Original Michael Myers Actor Reprising His Role in New 'Halloween' Sequel

The upcoming sequel in the Halloween franchise has brought another iconic performer into the mix, with Bloody Disgusting confirming that Nick Castle, the man who played the masked Michael Myers, will become the masked stalker once again. Castle joins the previously announced Jamie Lee Curtis, Judy Greer and Andi Matichak.

Throughout the original film, the full performance of Michael Myers was completed by multiple actors, taking into account the young character, the stalking presence referred to as "The Shape" and the unmasked Michael Myers. Given that we never saw Castle's face in Halloween, we can assume Michael will wear some version of the iconic mask in the upcoming film.

After ten films, which included various narrative timelines and a reboot, the Halloween franchise grew stale, making it in need of major changes. Those changes were announced back in 2016 when Blumhouse announced it was moving forward with a sequel and bringing John Carpenter back to the franchise to serve as a producer.

Many horror fans looked to the top names in the genre to helm the slasher, yet we were all surprised to learn that Danny McBride and David Gordon Green would co-write the film with Green directing. Audiences are much more familiar with their comedic projects like Pineapple Express and Your Highness, with the new Halloween sequel being their first full-blown foray into the genre.

"The original is all about tension.
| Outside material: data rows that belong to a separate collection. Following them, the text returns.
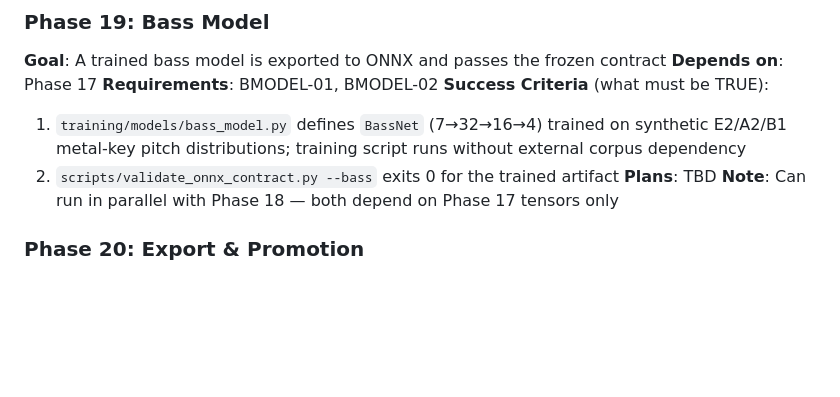
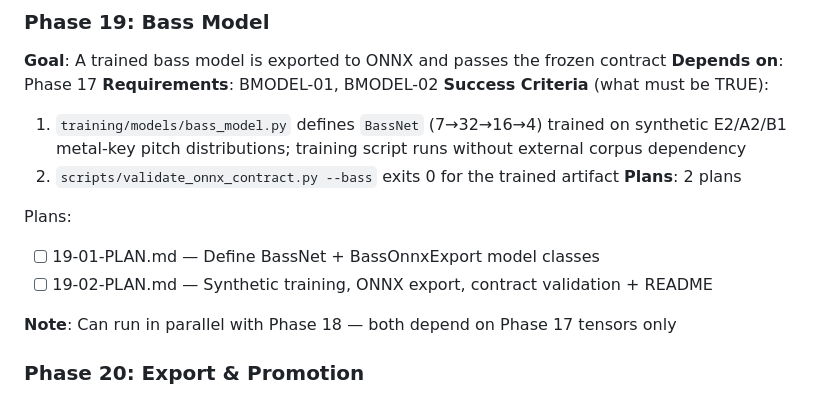
Before and after one commit to niallgiblin/fuzzyband, a Markdown page: .planning/ROADMAP.md, the part around the change. Rendered like a GitHub page; blank space fills up the shorter version.

Commit message:
docs(19): create phase plan — BassNet model and training pipeline
Two-plan wave structure: Plan 01 defines BassNet+BassOnnxExport classes
(BMODEL-01 model layer); Plan 02 implements synthetic training loop,
ONNX export, contract validation, and README update (BMODEL-01/02 gate).

Co-Authored-By: Claude Sonnet 4.6 <noreply@anthropic.com>

```diff
--- a/.planning/ROADMAP.md
+++ b/.planning/ROADMAP.md
@@ -89,7 +89,12 @@ Full narratives and success criteria: `.planning/milestones/v0.2.0-ROADMAP.md`.
 **Success Criteria** (what must be TRUE):
   1. `training/models/bass_model.py` defines `BassNet` (7→32→16→4) trained on synthetic E2/A2/B1 metal-key pitch distributions; training script runs without external corpus dependency
   2. `scripts/validate_onnx_contract.py --bass` exits 0 for the trained artifact
-**Plans**: TBD
+**Plans**: 2 plans
+
+Plans:
+- [ ] 19-01-PLAN.md — Define BassNet + BassOnnxExport model classes
+- [ ] 19-02-PLAN.md — Synthetic training, ONNX export, contract validation + README
+
 **Note**: Can run in parallel with Phase 18 — both depend on Phase 17 tensors only
 
 ### Phase 20: Export & Promotion
```
Also changed, not shown: 2 other files.
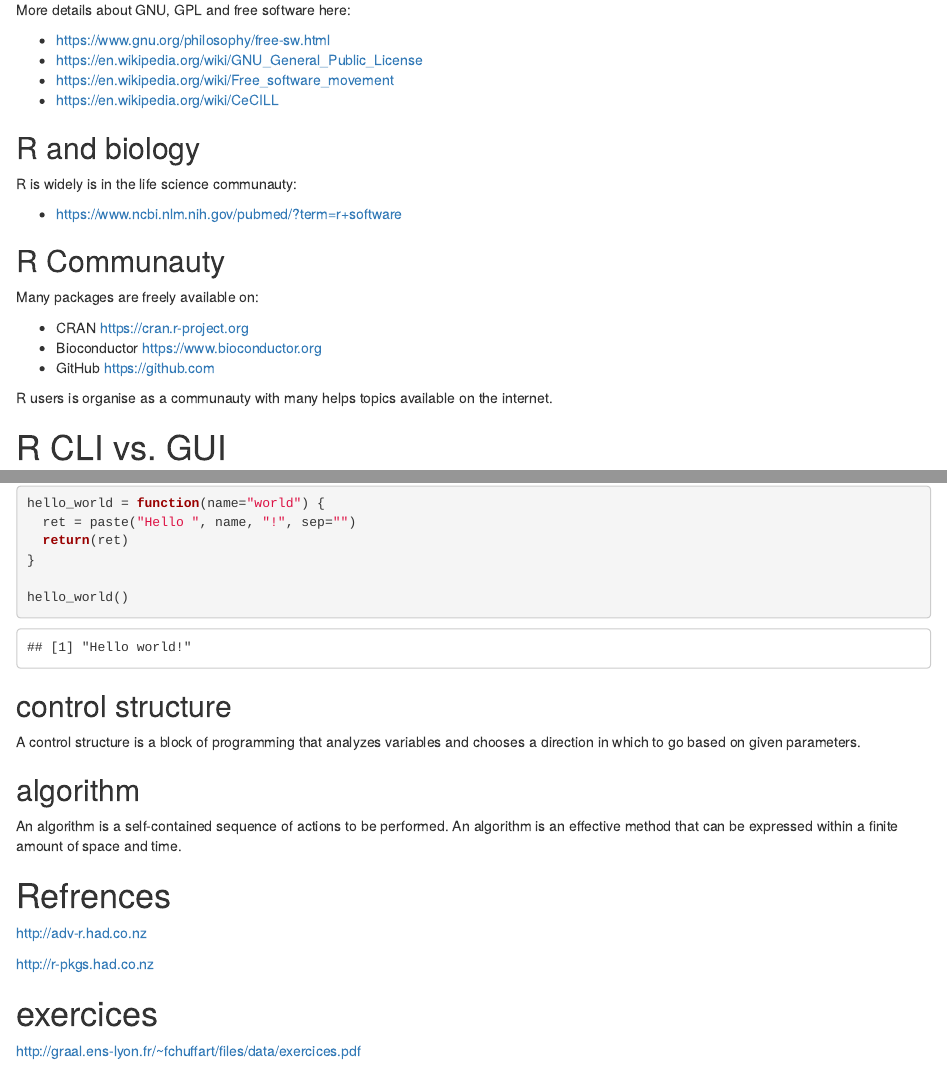
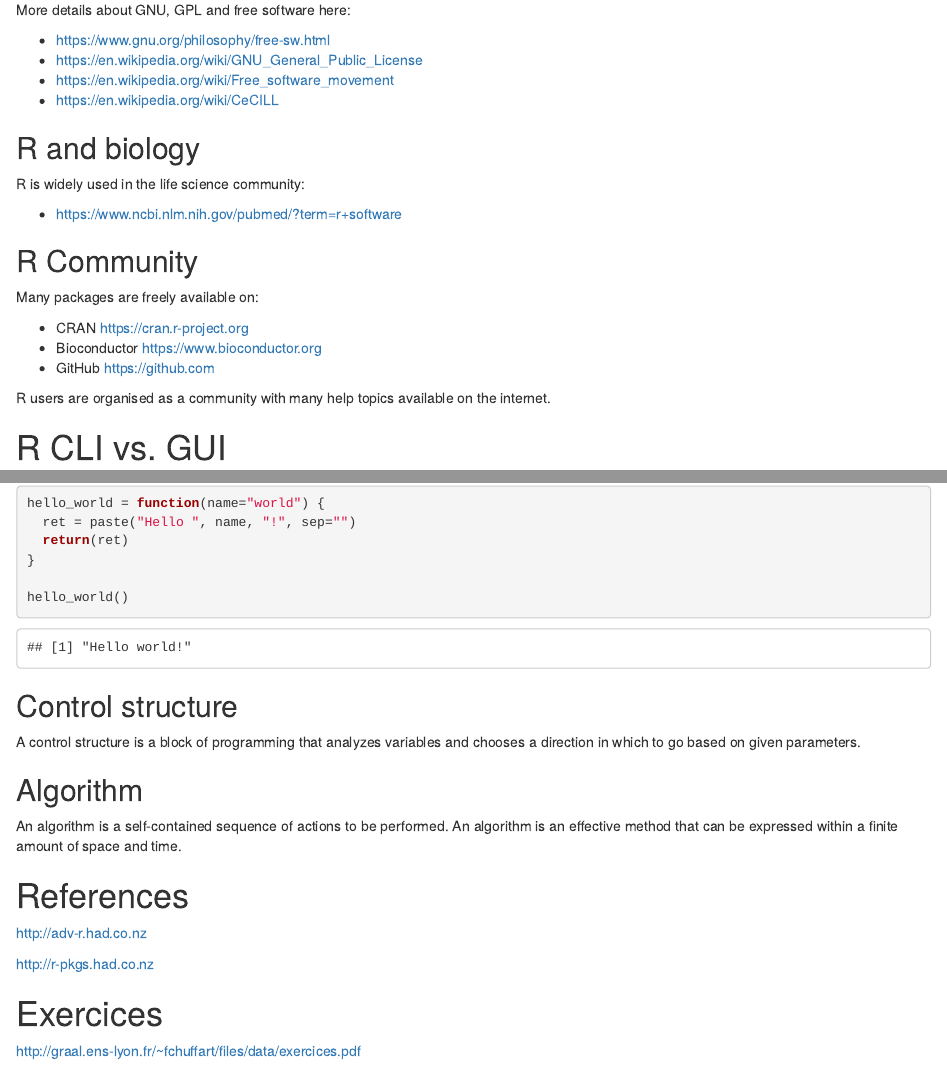
Before and after one commit to fchuffar/intro_r, an R Markdown document (README.Rmd): the page in a window 1100 px wide, from 270 px down, and a second part further down, joined at a grey line. Rendered offline with R 4.5, knitr and Pandoc, with nearby package versions; code that draws random numbers runs with fixed seeds of ours; some code elsewhere in the file could not run offline.

Commit message:
Some minor typos

```diff
--- a/README.Rmd
+++ b/README.Rmd
@@ -28,11 +28,11 @@ More details about GNU, GPL and free software here:
 
 ## R and biology
 
-R is widely is in the life science communauty:
+R is widely used in the life science community:
 
   - https://www.ncbi.nlm.nih.gov/pubmed/?term=r+software
 
-## R Communauty
+## R Community
 
 Many packages are freely available on:
 
@@ -40,7 +40,7 @@ Many packages are freely available on:
   - Bioconductor https://www.bioconductor.org
   - GitHub https://github.com
 
-R users is organise as a communauty with many helps topics available on the internet.
+R users are organised as a community with many help topics available on the internet.
 
 
 
@@ -536,24 +536,24 @@ hello_world()
 
 
 
-## control structure
+## Control structure
 
 A control structure is a block of programming that analyzes variables and chooses a direction in which to go based on given parameters.
 
 
 
-## algorithm
+## Algorithm
 
   An algorithm is a self-contained sequence of actions to be performed.
   An algorithm is an effective method that can be expressed within a finite amount of space and time.
 
-# Refrences
+# References
 
 
 http://adv-r.had.co.nz
 
 http://r-pkgs.had.co.nz
 
-# exercices
+# Exercices
 
 http://graal.ens-lyon.fr/~fchuffart/files/data/exercices.pdf
```
Also changed, not shown: README.Rmd (16 more changed lines).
Laurie Strode (Jamie Lee Curtis) doesn't even know that Michael Myers exists until the last minutes of the movie," McBride shared with the Charleston City Paper about his outlook on the sequel. "So much of it you're in anticipation of what's going to happen and the dread that [director John] Carpenter spins so effortlessly in that film, I think we were really trying to get it back to that. We're trying to mine that dread. Mine that tension and not just go for gore and ultra-violence that you see some horror movies lean on."

Compared to many other slashers that attempted to recreate Halloween's success, the series has never leaned too heavily into graphic depictions of violence, but with films like the Saw series gaining prominence in recent years, audiences have grown accustomed to buckets of blood.

"To us, it was all about bringing back the creep factor and trying to find the horror in your own backyard, in our own homes," McBride pointed out.

The filmmakers have also expressed that the film will ignore all of the films in the franchise other than the original.


The Halloween sequel is slated to hit theaters on October 19, 2018.

[H/T Bloody Disgusting]